The answer, every time, in case you want to know, is that he didn’t quite make it all the way. His professional baseball career ended before he ever made it to “The Show.” After playing himself up from instability, a lack of support and doubt, Stewart was drafted by the Chicago Cubs. It was a dream come true. The only dream he ever dreamt. When he was eight years old, while watching the Cubs with his grandfather on the Chicago-based superstation, WGN, Stewart proclaimed to anybody and everybody who would listen that he would one day play at Wrigley Field.
CJ Stewart had all the tools and gifts that a baseball player craves. The speed. The arm. The bat. The instincts. He had his first workout with the Cubs in the 9th grade and was drafted right out of high school.
This is where the story goes off the rails, if only briefly. The rings around Stewart’s failure as a baseball player are many – that’s the truth talking again. After being drafted, he ended up attending Georgia State University, and then DeKalb Junior College in Atlanta. Although he failed out of both schools, he was drafted again by the Cubs. After officially signing that coveted professional contract, he played for two years before being released.
Admittedly, there was so much he didn’t understand about the developmental process. The game was larger in scope than anything he had ever imagined. It was more than just picking up your glove or bat and running onto the field. The truth, as honestly as Stewart will paint it, is that he failed to reach his full potential as a professional baseball player because he lacked core values, discipline and accountability.
This is where the real story of CJ Stewart begins. To hear Stewart’s first-hand account, the game of baseball is an amazing teacher. Buried behind the beauty and passion of America’s Favorite Pastime is that lesson anybody who has ever played the game – on any level – gets to reckon with – failure.
Noted sportswriters George Vescey once wrote of baseball that it is “a sport that acknowledges daily failure.” We all know the drill – how in baseball a .300 hitter fails 70 percent of the time. To put it into perspective, in his 18 years as one of baseball’s most revered hitters, Hall of Famer Mickey Mantle came to bat almost 10,000 times. He struck out nearly 1,700 times and walked about 1,800 times. If you take into consideration that a player will average about 500 at bats a season, the numbers show that Mantle would have played seven years without ever hitting the ball.

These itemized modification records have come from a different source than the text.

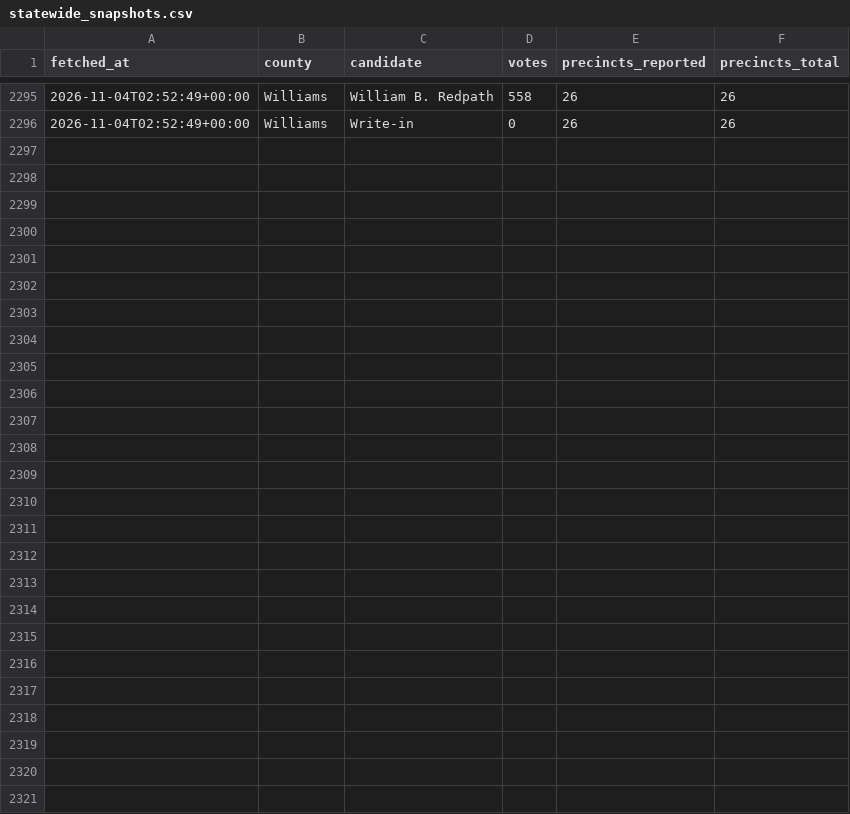
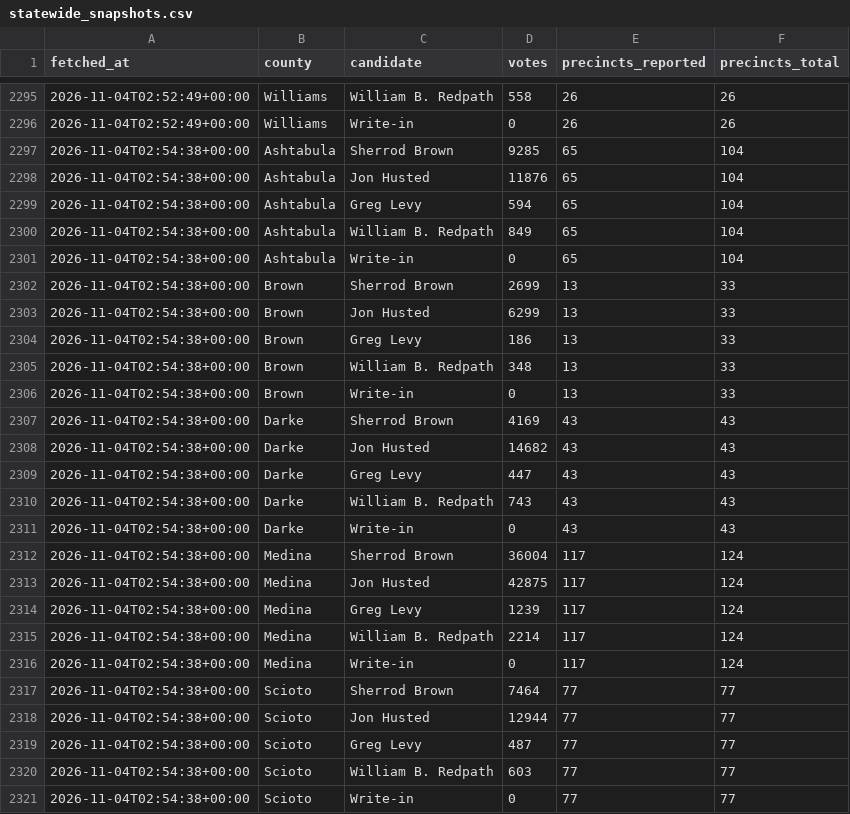
Before and after one commit to dscarvalone/scrapers2026, a CSV file: results/statewide_snapshots.csv, drawn as a sheet; only a part is shown, gaps mark what is left out; the diff names each change by its address in the sheet, - before the commit and + after, or states it on an @@ line.

Commit message:
Local results update (statewide) 2026-11-03 21:54 EST

```diff
--- a/results/statewide_snapshots.csv
+++ b/results/statewide_snapshots.csv
+row 2297: 2026-11-04T02:54:38+00:00 | Ashtabula | Sherrod Brown | 9285 | 65 | 104
+row 2298: 2026-11-04T02:54:38+00:00 | Ashtabula | Jon Husted | 11876 | 65 | 104
+row 2299: 2026-11-04T02:54:38+00:00 | Ashtabula | Greg Levy | 594 | 65 | 104
+row 2300: 2026-11-04T02:54:38+00:00 | Ashtabula | William B. Redpath | 849 | 65 | 104
+row 2301: 2026-11-04T02:54:38+00:00 | Ashtabula | Write-in | 0 | 65 | 104
+row 2302: 2026-11-04T02:54:38+00:00 | Brown | Sherrod Brown | 2699 | 13 | 33
+row 2303: 2026-11-04T02:54:38+00:00 | Brown | Jon Husted | 6299 | 13 | 33
+row 2304: 2026-11-04T02:54:38+00:00 | Brown | Greg Levy | 186 | 13 | 33
+row 2305: 2026-11-04T02:54:38+00:00 | Brown | William B. Redpath | 348 | 13 | 33
+row 2306: 2026-11-04T02:54:38+00:00 | Brown | Write-in | 0 | 13 | 33
+row 2307: 2026-11-04T02:54:38+00:00 | Darke | Sherrod Brown | 4169 | 43 | 43
+row 2308: 2026-11-04T02:54:38+00:00 | Darke | Jon Husted | 14682 | 43 | 43
+row 2309: 2026-11-04T02:54:38+00:00 | Darke | Greg Levy | 447 | 43 | 43
+row 2310: 2026-11-04T02:54:38+00:00 | Darke | William B. Redpath | 743 | 43 | 43
+row 2311: 2026-11-04T02:54:38+00:00 | Darke | Write-in | 0 | 43 | 43
+row 2312: 2026-11-04T02:54:38+00:00 | Medina | Sherrod Brown | 36004 | 117 | 124
+row 2313: 2026-11-04T02:54:38+00:00 | Medina | Jon Husted | 42875 | 117 | 124
+row 2314: 2026-11-04T02:54:38+00:00 | Medina | Greg Levy | 1239 | 117 | 124
+row 2315: 2026-11-04T02:54:38+00:00 | Medina | William B. Redpath | 2214 | 117 | 124
+row 2316: 2026-11-04T02:54:38+00:00 | Medina | Write-in | 0 | 117 | 124
+row 2317: 2026-11-04T02:54:38+00:00 | Scioto | Sherrod Brown | 7464 | 77 | 77
+row 2318: 2026-11-04T02:54:38+00:00 | Scioto | Jon Husted | 12944 | 77 | 77
+row 2319: 2026-11-04T02:54:38+00:00 | Scioto | Greg Levy | 487 | 77 | 77
+row 2320: 2026-11-04T02:54:38+00:00 | Scioto | William B. Redpath | 603 | 77 | 77
+row 2321: 2026-11-04T02:54:38+00:00 | Scioto | Write-in | 0 | 77 | 77
```
Also changed, not shown: results/senate_by_timing.csv, results/senate_statewide_by_county.csv.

So the devoutly religious Stewart ended up walking away from the game without ever really walking away. A short time after his departure from the playing field, he saw the greater good in crafting a story that would define him as a person who could live a life of significance and teach others to do the same.
“I grew tired of being me,” he says, reflecting on those days that followed his exit of the game.

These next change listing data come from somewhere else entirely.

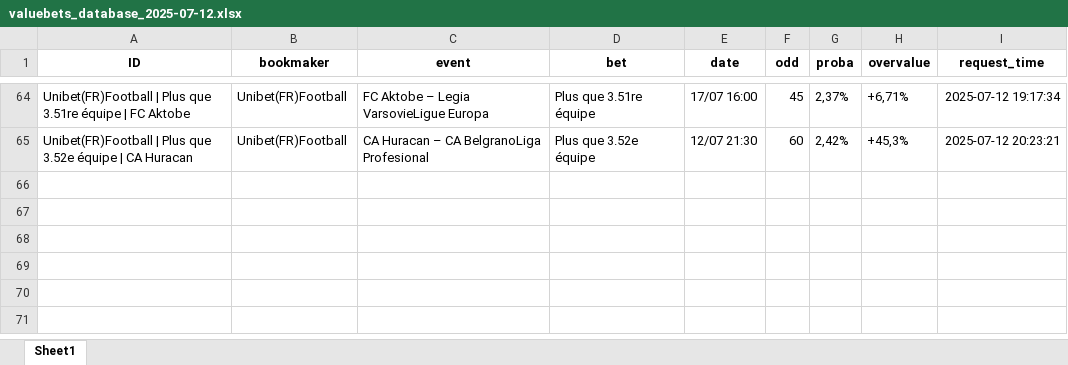
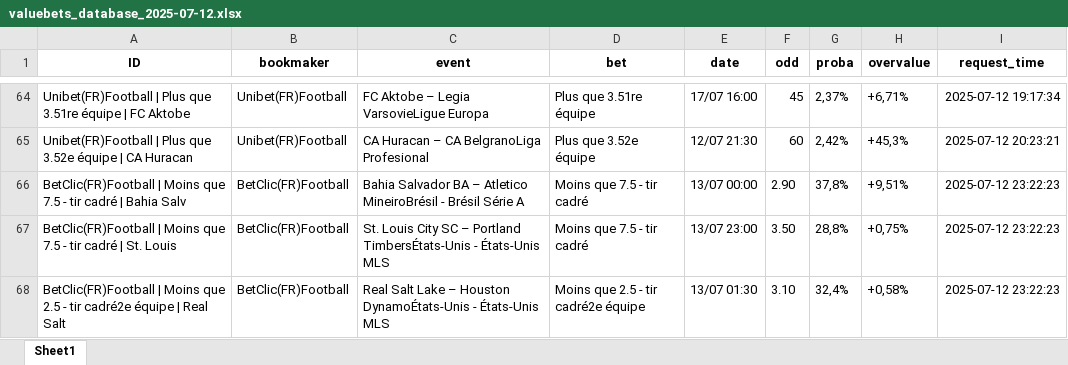
Before and after one commit to mdujardin3007/betting_scrapping, an Excel workbook: data/valuebets_database_2025-07-12.xlsx, sheet Sheet1, drawn as a sheet; only a part is shown, gaps mark what is left out; values as stored, in another font and other column widths than the file's, no borders; the diff names each change by its address in the sheet, - before the commit and + after, or states it on an @@ line.

Commit message:
Mise à jour des données valuebets

```diff
--- a/data/valuebets_database_2025-07-12.xlsx (sheet Sheet1)
+++ b/data/valuebets_database_2025-07-12.xlsx (sheet Sheet1)
+row 66: BetClic(FR)Football | Moins que 7.5 - tir cadré | Bahia Salv | BetClic(FR)Football | Bahia Salvador BA – Atletico MineiroBrésil - Brésil Série A | Moins que 7.5 - tir cadré | 13/07 00:00 | 2.90 | 37,8% | +9,51% | 2025-07-12 23:22:23
+row 67: BetClic(FR)Football | Moins que 7.5 - tir cadré | St. Louis | BetClic(FR)Football | St. Louis City SC – Portland TimbersÉtats-Unis - États-Unis MLS | Moins que 7.5 - tir cadré | 13/07 23:00 | 3.50 | 28,8% | +0,75% | 2025-07-12 23:22:23
+row 68: BetClic(FR)Football | Moins que 2.5 - tir cadré2e équipe | Real Salt | BetClic(FR)Football | Real Salt Lake – Houston DynamoÉtats-Unis - États-Unis MLS | Moins que 2.5 - tir cadré2e équipe | 13/07 01:30 | 3.10 | 32,4% | +0,58% | 2025-07-12 23:22:23
```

If you can properly put the pieces into a box, a disenchanted moment can and will afford you that “epiphany” moment, of this CJ Stewart is certain. The new course of his life started with his desire to give young baseball players the mental and physical tools they needed to achieve their goals on the diamond. It started with that desire and evolved into AT-BATS, a proven, trademarked, comprehensive system of professional training and development – a process-focused methodology designed to improve baseball performance through identifying and improving specific areas in the development process.
AT-BATS, which he methodically perfected over the past 14 years with the support and guidance of mentors Bill Mclellan and Pat Alacqua, helps guide young players through the developmental process he never knew. Falling under the banner of the company he created, Diamond Directors, the success of AT-BATS can be seen in the success of some of his early students – vaunted Major Leaguers like Jason Heyward, who just signed a monstrous contract with the Chicago Cubs, the Pittsburgh Pirates’ one-time League MVP Andrew McCutchen and former Cubs’ outfielder and free agent Dexter Fowler, to name just a few.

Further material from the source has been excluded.